  • Death Camp

    1352 Words  | 3 Pages

    the escape of Libby Prison on February 9 of that year. There was also a major food shortage in Virginia, and the only way to relieve it was to send the prisoners to Georgia(Roberts, 23). On February 24, 1864 the first two hundred prisoners of Andersonville Prison arrived at the local train station. The prisoners were then led like cattle to the still unfinished pine stockade. When the prisoners entered the stockade they saw a large open area surrounded on three sides by a large pine wall. There were

  • Big Box Bust: The Wal-Mart Effect on Small Communities

    1417 Words  | 3 Pages

    Kit. “Five Myths About Big-Box Retail.” Institute for Local Self Reliance. 2009. Web. 27 Mar 2011. Chambers, Susan. “Reviewing and Revising Wal-Mart’s Benefit Strategy.” Memo to Wal- Mart’s Board of Directors. 2006. Civic Economics. “Andersonville Study of Retail Economics.” Oct 2004 Investopedia, terms. n.d. Web. 27 Mar 2011. Neumark, David, Junfu Zhang, Stephen Ciccarella. “The Effects of Wal-Mart on Local Labor Markets.” Discussion Paper Series, Paper 2545, University of Bonn

  • War Crime Essay

    1125 Words  | 3 Pages

    A war crime is an unjust act of violence in which a military personnel violates the laws and acceptable behaviors of a war. Despite all the violence in a war, a soldier shooting another is not considered a war crime because it is not a violation to the laws and practices of a war, and it is considered just. A war crime is defined as a “violations [violation] of the laws and customs of war” (“War Crimes”), and are attacks “against civilian populations, prisoners of war, or in some cases enemy soldiers

  • Clara Barton

    569 Words  | 2 Pages

    “I have an almost complete disregard of precedent, and a faith in the possibility of something better. It irritates me to be told how things have always been done. I defy the tyranny of precedent. I go for anything new that might improve the past” as said by Clara Barton. One of the most remarkable human being in this world, Clara Barton, has made this world a better place. She was kind-hearted and ready to lend a hand. Always striving to make the world a better place, Clara Barton made a difference

  • Florence Nightingale and Clara Barton: Modern Nursing

    1344 Words  | 3 Pages

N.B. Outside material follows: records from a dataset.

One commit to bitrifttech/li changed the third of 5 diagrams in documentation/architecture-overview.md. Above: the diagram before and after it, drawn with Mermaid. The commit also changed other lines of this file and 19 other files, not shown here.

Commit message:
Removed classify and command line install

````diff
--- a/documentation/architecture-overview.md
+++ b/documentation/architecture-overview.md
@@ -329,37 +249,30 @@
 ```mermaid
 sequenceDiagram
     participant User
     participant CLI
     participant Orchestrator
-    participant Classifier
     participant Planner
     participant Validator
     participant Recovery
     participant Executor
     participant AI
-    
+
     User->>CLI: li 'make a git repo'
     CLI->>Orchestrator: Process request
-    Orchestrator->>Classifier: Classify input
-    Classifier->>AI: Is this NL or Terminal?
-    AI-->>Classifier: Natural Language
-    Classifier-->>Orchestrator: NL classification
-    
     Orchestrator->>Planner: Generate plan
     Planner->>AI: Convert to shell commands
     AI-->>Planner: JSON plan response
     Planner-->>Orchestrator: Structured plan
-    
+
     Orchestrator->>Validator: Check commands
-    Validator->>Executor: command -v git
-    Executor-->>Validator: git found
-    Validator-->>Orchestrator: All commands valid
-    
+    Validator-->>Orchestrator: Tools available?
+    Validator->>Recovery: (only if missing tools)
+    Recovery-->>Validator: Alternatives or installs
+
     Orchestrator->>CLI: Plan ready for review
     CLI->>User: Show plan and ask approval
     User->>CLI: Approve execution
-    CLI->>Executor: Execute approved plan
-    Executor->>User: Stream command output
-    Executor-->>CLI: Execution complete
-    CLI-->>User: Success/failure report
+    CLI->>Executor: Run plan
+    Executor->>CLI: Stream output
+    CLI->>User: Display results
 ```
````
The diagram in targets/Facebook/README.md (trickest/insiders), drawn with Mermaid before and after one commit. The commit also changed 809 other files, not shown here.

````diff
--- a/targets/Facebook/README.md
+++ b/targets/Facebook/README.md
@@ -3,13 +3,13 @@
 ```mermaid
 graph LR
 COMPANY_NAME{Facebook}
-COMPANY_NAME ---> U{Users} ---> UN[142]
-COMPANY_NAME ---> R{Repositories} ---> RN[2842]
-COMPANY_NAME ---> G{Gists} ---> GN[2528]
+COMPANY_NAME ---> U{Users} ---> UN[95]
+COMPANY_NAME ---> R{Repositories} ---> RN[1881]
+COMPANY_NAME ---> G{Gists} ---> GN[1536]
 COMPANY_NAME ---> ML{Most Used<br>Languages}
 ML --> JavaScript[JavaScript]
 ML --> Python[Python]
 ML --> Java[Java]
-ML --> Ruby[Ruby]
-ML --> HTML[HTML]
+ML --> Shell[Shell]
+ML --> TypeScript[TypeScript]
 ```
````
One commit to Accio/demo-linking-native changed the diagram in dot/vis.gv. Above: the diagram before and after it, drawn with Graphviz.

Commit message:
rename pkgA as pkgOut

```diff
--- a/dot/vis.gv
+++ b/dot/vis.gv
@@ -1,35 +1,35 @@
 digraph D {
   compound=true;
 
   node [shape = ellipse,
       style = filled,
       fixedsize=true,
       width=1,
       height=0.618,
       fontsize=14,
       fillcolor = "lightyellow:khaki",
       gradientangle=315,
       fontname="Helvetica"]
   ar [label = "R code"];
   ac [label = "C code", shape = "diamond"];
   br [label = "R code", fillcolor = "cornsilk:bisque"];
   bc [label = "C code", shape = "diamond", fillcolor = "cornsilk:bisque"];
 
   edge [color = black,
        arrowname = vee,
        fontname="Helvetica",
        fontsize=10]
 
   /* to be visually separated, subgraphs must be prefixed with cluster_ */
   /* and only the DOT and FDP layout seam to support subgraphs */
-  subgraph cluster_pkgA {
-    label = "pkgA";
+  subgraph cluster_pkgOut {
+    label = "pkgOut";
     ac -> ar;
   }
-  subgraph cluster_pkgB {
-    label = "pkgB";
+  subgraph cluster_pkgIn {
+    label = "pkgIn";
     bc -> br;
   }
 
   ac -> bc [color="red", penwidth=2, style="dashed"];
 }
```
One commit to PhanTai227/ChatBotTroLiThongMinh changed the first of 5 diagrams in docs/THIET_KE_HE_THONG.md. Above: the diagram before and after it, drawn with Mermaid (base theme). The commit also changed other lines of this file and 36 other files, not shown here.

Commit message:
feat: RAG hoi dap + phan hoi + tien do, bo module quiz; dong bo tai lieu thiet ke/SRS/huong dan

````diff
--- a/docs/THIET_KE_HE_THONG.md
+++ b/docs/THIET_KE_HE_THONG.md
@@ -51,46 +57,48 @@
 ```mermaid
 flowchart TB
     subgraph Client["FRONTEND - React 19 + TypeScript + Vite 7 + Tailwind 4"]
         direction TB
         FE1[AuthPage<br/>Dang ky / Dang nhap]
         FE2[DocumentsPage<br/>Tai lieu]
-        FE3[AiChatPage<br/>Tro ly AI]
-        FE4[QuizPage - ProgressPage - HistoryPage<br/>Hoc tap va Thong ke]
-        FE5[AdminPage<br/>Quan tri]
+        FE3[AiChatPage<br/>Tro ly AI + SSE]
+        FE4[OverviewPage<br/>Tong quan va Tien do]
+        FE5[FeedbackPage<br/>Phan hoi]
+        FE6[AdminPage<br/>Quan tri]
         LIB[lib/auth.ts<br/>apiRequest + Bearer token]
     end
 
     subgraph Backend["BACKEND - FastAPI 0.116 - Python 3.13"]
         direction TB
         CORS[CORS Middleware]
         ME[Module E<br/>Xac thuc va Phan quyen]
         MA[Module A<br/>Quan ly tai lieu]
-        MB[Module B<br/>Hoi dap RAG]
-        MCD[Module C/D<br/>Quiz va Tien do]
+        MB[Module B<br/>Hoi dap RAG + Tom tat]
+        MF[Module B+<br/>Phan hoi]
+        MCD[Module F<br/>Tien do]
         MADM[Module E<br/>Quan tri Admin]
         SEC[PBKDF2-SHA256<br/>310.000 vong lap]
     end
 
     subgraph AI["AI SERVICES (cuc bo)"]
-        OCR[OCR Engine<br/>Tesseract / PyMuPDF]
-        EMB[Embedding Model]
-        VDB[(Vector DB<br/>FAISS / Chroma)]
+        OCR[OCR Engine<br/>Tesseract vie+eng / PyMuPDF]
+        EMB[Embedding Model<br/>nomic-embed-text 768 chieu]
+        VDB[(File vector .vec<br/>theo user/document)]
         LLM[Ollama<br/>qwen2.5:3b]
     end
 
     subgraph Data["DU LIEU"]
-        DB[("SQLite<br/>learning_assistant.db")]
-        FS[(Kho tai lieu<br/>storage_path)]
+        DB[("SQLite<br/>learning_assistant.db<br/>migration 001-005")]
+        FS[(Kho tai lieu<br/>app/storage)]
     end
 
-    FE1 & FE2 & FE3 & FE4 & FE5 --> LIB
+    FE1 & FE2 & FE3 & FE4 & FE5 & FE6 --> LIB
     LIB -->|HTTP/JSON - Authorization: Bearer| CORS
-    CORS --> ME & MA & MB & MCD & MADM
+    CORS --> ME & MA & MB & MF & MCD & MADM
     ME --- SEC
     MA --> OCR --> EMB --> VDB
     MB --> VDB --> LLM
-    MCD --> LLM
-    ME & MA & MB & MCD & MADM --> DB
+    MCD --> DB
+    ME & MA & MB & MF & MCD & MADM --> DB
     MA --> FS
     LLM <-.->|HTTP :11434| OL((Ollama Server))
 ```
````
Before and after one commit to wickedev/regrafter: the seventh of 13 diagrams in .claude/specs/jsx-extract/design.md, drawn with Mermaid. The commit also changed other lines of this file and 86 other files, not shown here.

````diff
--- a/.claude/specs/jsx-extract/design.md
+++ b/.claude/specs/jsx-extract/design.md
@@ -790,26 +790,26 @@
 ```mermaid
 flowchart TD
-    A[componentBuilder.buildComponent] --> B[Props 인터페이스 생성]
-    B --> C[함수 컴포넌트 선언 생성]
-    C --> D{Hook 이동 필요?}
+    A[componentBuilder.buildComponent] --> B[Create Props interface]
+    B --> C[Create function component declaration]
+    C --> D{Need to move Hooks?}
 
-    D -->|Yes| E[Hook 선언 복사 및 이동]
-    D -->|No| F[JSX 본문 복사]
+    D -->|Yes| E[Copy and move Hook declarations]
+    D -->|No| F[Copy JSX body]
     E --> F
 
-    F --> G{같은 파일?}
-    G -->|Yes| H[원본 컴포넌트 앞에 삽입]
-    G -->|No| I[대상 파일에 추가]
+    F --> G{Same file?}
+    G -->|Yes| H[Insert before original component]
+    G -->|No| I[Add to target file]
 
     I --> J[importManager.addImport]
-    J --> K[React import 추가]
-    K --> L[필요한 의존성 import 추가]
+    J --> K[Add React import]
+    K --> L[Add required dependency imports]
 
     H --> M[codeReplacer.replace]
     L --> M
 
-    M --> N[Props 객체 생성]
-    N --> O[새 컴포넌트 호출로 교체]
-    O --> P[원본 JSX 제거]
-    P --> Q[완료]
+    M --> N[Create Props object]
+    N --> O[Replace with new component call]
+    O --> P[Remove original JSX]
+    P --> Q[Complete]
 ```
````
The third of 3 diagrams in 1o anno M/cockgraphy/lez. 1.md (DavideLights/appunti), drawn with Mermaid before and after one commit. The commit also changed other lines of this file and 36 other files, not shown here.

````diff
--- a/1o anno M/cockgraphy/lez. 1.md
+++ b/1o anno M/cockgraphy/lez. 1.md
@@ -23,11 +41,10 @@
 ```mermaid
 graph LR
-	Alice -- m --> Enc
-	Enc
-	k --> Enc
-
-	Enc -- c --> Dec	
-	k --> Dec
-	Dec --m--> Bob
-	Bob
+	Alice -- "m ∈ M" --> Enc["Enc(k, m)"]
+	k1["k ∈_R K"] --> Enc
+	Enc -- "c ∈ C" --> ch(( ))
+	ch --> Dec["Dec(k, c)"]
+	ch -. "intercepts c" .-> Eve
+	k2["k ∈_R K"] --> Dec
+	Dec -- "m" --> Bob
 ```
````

    Nursing as a profession dates back for at least several centuries. Those first truly recognized as nurses were wet nurses, or those who cared for the child when the mother was unable to. However, as with most modern jobs, nursing has progressed with the passage of time. Throughout history, there were many influential nurses, such as Clara Barton, founder of the American Red Cross. Moreover, one nurse known to many to have contributed greatly to the field of nursing is Florence Nightingale. Nightingale